STRASBOURG Britain must stop pressing for immediate parallel talks with the European Union on a post-Brexit free trade deal, EU chief negotiator Michel Barnier said on Wednesday, and first agree on withdrawal terms.
Barnier said Prime Minister Theresa May's letter a week ago to trigger the two-year exit process was clearly a call for two parallel negotiations, one on how Britain quits the bloc and another on its future trade relationship with the EU.
"This is a very risky approach," he said in a speech to the European Parliament. "To succeed, we need on the contrary to devote the first phase of negotiations exclusively to reaching an agreement on the principles of the exit."
Those must include providing legal certainty for people and businesses affected by Britain's departure in March 2019, he said. There must also be a border arrangement that assures the fragile peace in Northern Ireland is not upset.
Only after progress on those issues would negotiators start "scoping" a future pact on trade, security and defense, he said.
Barnier said the phased approach, outlined by European Council President Donald Tusk on Friday, was not intended to give the other 27 EU states a tactical advantage over London but to build trust and improve the chances of a deal in 2019.
In a veiled warning to Britain not to try to divide the bloc during the talks, he said: "Unity is essential ... also for our British partners.
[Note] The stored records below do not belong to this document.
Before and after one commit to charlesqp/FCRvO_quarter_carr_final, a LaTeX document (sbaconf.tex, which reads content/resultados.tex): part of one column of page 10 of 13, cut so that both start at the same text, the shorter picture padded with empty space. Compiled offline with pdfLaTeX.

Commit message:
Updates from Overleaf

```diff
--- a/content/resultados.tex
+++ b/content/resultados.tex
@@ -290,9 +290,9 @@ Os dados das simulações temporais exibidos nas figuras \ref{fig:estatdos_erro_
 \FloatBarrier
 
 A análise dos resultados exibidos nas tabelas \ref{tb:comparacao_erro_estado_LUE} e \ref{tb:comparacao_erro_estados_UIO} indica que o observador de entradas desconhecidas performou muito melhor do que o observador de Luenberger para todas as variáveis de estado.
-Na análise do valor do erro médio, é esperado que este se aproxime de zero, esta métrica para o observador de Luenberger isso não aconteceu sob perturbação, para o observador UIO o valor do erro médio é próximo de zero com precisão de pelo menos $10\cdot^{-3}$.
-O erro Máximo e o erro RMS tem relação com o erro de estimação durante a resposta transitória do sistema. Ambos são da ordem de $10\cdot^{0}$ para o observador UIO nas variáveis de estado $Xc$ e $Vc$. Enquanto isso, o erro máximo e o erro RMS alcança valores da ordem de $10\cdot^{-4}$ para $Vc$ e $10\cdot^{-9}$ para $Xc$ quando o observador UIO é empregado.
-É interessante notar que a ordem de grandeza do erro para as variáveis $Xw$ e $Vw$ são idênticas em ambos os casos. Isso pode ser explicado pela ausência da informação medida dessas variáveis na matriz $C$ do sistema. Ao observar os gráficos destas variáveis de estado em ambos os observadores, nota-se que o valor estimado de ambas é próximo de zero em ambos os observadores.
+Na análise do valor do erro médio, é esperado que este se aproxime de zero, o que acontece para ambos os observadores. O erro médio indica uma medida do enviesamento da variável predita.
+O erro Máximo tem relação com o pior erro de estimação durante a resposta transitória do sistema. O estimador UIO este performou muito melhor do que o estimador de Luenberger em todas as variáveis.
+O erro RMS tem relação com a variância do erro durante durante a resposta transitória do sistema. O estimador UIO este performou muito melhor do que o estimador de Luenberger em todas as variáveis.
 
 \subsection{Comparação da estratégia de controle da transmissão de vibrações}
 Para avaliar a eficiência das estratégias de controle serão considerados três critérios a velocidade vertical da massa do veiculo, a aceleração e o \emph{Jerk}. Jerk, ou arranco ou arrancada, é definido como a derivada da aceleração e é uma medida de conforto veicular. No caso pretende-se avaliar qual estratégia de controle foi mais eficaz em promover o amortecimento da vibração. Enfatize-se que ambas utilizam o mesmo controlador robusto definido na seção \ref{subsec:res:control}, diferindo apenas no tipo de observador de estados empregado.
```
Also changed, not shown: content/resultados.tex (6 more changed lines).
At the end of the day, if the (European) Union is disunited, there simply will not be an agreement.
"And if there is no agreement, the consequences will be heavy, for the United Kingdom especially, but also for the Union. That is why the no-deal scenario is not our scenario."
May has warned that Britain would rather that talks collapsed, leaving the country to exit the EU in 2019 without special agreements, rather than accept a bad deal.
The parliament in Strasbourg debated a resolution due to be approved later on Wednesday outlining its demands for a Brexit agreement, which it will have to ratify.
Several members criticized comments by British politicians in recent days about Gibraltar.
Tusk has said Spain should have a say in any future EU-British relationship that affected Gibraltar. A former leader of May's party responded that Britain would be ready for war over Gibraltar as it was over the Falkland Islands in 1982.
"Are we off our heads?" asked Manfred Weber, the German leader of the center-right group, the parliament's biggest.
UK Independence Party leader Paul Nuttall suggested Britain respond by making its overseas territory of Gibraltar, on the southern coast of Spain, an integral part of the United Kingdom.
Nigel Farage, former UKIP leader and still its leader in the European Parliament, called the EU negotiating position "a form of ransom demand".
"You have been vindictive and nasty. You are behaving like the mafia," he said of the bloc. Rebuked by the Italian speaker of parliament, he amended his comparison to "gangsters".
(Additional reporting and writing by Philip Blenkinsop and Alastair Macdonald in Brussels; Editing by Tom Heneghan)